Walden did not offer a firm answer on whether he supports Trump’s proposal, but he earned applause from many in the crowd when he reminded them he recently voted with Democrats to reopen much of the government.

He also told the audience he supports Trump’s views on strengthening border security.

“We have a humanitarian crisis on the border, and we have a broken immigration system in the interior, and we need to fix both,” Walden said.

Walden received push-back from some in the audience when he described his support for the federal tax cuts that some say benefit corporations more than individuals.

“It is no secret I supported them, and I think they have had a strong effect on the economy,” Walden said as audience members bellowed in unison, “No.”

Erik Fernandez — wilderness program manager for Oregon Wild, a conservation organization that works to protect the state’s wild lands, wildlife and waters — questioned Walden’s approach to logging practices.
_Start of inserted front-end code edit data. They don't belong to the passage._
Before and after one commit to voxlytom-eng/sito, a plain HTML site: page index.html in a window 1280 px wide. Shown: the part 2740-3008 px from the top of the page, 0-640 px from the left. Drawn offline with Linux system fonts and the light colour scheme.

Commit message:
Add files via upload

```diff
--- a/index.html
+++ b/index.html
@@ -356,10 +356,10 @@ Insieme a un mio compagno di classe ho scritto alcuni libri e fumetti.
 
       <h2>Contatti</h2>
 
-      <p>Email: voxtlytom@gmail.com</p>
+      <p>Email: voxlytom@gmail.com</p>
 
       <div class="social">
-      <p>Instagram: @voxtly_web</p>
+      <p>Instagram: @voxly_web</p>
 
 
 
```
Fernandez said he was disappointed in Walden’s focus on aggressive logging in the region, and asked that Walden consider a more balanced approach to protect the area’s natural resources.

“I would encourage you to move more toward the middle, and not be so far to the right when it comes to forest policy,” Fernandez said.
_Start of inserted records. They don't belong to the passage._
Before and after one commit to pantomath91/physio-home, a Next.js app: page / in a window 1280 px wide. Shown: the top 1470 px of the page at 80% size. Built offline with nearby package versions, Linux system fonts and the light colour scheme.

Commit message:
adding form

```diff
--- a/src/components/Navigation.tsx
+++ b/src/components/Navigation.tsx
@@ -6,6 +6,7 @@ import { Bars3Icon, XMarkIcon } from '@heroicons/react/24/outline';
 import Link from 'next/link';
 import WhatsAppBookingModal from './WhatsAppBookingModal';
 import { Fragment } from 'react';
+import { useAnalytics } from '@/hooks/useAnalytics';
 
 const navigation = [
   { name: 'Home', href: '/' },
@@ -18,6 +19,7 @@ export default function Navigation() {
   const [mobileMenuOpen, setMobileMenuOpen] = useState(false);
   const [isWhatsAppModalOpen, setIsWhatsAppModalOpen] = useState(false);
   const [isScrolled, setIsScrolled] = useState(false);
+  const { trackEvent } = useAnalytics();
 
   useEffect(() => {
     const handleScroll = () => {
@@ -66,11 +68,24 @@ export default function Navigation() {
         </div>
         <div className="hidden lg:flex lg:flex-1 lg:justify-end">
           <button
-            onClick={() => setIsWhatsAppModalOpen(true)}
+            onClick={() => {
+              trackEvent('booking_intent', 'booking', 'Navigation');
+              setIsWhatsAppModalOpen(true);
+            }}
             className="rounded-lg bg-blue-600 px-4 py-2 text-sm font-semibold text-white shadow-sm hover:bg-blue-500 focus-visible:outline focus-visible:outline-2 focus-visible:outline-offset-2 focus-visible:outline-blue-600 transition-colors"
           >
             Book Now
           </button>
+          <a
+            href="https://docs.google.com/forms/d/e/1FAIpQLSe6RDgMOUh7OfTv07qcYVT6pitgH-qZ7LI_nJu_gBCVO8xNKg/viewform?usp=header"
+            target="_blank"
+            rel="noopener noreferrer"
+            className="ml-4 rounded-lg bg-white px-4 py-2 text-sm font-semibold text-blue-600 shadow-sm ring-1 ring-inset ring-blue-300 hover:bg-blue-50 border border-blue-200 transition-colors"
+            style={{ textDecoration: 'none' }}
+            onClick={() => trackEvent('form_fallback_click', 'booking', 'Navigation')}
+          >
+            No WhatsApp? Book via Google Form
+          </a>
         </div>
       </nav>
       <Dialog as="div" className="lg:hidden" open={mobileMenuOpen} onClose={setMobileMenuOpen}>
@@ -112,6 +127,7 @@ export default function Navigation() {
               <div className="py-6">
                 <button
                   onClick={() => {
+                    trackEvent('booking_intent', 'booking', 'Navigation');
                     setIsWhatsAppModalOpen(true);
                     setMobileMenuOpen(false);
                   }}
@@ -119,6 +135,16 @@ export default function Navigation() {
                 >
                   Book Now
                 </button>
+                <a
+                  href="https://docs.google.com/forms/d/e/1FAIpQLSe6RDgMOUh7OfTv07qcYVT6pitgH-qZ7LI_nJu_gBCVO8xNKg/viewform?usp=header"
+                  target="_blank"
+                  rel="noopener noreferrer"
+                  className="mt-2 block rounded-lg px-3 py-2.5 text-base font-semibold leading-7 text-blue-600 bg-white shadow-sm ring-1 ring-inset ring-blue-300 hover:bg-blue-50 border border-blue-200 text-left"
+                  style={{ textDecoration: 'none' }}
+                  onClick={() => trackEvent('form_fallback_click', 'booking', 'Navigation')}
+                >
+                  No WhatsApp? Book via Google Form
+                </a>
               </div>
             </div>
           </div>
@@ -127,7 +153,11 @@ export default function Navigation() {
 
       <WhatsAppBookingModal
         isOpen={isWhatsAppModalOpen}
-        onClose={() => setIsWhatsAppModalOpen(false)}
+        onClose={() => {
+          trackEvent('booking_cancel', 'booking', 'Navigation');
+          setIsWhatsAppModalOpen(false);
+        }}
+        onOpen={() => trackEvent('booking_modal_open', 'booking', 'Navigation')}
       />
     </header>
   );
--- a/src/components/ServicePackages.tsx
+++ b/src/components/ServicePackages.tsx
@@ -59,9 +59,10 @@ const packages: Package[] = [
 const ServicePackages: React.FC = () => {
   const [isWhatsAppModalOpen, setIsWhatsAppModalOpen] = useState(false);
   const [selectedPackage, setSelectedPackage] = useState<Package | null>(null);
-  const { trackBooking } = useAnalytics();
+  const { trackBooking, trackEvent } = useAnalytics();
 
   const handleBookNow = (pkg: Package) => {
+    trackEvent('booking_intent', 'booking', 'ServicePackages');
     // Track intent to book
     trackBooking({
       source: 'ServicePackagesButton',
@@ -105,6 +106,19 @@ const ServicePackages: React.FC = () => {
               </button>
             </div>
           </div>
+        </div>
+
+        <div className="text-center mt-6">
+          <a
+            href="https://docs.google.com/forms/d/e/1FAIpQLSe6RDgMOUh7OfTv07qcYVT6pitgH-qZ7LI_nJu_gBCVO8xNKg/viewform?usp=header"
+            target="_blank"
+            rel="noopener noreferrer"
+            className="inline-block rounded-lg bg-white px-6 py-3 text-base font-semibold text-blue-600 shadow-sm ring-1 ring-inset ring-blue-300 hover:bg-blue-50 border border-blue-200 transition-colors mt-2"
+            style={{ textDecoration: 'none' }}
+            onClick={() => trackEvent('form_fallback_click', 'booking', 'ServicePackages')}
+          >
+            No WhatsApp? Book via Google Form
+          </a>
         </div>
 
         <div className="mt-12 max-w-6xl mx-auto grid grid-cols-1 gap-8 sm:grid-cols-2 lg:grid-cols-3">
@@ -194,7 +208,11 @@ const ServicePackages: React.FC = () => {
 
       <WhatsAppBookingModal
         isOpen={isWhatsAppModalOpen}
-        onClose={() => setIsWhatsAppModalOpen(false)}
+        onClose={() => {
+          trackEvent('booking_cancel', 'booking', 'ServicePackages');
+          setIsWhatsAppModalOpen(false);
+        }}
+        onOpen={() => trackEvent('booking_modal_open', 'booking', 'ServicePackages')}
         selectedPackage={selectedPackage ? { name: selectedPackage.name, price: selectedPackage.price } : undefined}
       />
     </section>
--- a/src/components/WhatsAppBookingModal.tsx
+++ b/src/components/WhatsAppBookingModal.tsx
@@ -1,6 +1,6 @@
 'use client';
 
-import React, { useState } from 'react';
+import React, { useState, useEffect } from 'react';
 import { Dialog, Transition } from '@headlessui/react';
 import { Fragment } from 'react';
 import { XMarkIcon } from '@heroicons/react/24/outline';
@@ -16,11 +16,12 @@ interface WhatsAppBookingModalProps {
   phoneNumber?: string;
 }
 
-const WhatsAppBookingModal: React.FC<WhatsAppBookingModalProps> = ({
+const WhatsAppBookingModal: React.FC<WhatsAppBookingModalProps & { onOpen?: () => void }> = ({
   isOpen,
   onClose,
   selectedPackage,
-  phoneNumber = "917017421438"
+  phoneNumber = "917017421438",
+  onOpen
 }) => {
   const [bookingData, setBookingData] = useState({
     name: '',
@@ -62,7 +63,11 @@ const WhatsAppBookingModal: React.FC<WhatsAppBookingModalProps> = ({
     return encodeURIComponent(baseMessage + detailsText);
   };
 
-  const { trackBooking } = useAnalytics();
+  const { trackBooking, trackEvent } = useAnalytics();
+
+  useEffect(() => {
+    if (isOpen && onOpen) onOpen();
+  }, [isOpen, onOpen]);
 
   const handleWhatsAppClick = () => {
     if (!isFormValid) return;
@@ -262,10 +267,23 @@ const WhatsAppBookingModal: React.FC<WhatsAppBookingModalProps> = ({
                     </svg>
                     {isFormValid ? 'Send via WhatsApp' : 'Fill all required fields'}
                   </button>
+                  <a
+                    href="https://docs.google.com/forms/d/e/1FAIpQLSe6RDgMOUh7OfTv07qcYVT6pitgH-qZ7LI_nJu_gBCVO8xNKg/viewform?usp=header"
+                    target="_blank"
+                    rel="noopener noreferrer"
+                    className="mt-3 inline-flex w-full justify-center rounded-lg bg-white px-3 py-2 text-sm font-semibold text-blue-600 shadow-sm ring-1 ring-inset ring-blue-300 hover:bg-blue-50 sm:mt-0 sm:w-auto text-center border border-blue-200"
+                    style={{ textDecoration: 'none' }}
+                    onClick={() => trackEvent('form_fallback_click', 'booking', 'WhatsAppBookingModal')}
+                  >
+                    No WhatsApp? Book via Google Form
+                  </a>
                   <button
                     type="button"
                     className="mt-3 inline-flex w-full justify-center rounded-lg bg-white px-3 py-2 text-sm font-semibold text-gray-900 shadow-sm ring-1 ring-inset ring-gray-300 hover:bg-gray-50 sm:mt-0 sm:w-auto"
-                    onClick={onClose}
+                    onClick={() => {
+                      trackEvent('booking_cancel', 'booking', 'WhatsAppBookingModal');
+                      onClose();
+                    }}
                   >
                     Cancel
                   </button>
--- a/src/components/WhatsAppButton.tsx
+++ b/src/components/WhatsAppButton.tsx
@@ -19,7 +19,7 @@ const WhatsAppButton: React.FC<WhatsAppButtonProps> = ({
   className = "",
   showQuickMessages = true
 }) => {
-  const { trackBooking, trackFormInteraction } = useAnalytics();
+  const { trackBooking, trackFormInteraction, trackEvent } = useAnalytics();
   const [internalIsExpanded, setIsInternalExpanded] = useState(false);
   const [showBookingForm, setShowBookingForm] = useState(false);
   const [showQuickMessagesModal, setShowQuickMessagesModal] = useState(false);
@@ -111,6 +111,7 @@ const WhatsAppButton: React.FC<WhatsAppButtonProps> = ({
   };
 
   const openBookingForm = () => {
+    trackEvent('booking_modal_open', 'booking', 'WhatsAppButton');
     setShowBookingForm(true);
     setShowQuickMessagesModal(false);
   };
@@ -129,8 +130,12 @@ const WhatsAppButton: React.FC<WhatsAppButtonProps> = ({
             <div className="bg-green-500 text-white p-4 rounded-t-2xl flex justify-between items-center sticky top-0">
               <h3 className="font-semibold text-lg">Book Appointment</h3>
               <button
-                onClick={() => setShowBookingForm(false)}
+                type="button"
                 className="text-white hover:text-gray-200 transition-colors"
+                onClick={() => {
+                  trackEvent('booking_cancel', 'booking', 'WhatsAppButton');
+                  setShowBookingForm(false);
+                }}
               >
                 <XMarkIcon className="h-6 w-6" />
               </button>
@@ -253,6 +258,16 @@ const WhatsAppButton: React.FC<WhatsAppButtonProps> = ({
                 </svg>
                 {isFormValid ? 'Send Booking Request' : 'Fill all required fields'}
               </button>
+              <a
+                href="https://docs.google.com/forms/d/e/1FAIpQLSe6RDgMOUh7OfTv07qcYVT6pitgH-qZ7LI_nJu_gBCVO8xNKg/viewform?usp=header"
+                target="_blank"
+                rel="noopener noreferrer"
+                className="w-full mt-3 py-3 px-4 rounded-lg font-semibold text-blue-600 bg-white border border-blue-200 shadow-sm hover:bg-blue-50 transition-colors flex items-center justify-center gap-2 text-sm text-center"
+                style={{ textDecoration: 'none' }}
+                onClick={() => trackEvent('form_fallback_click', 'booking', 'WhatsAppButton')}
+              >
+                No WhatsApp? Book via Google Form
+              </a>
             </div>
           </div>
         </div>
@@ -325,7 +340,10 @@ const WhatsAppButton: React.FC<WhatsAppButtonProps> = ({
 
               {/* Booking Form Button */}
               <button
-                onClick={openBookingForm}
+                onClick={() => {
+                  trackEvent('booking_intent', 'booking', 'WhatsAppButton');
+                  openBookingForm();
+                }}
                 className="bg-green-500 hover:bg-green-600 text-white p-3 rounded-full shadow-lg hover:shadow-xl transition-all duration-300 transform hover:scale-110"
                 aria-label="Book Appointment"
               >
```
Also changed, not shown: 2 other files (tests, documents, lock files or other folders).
Walden, who is familiar with Fernandez and Oregon Wild, playfully asked if they could move more toward to right, the Republican viewpoint.

Fernandez then jokingly moved his body to the right, to which Walden responded from the stage, “It’s actually left from my point of view.”

All ages were represented, and many men and women came directly from the Central Oregon Women’s March in downtown Bend.

A couple of high school students asked questions about planning for Bend’s growing population and Walden’s plans for gun safety, especially after all the school shootings in America.

“I’m fully committed to making sure our schools are safe,” Walden said.

Walden explained he is working on creating more training for law enforcement around active shooter situations, more access to mental health services and a stronger background check system for gun owners.

Walden said he fully supports the Second Amendment.

“I also take an oath of office to stand up and support every amendment of the constitution,” Walden said.

A group of Mountain View High School juniors said they were encouraged to attend by their government teacher. They saw it as a good opportunity to hear from Walden and learn more about the issues facing their generation.

“I just like to be involved as possible in politics as a young person because I feel like not enough young people are these days,” said Sydney Pickett, 16. “So I try to get out there as much as I can.”

— Reporter: 541-617-7820, kspurr@bendbulletin.com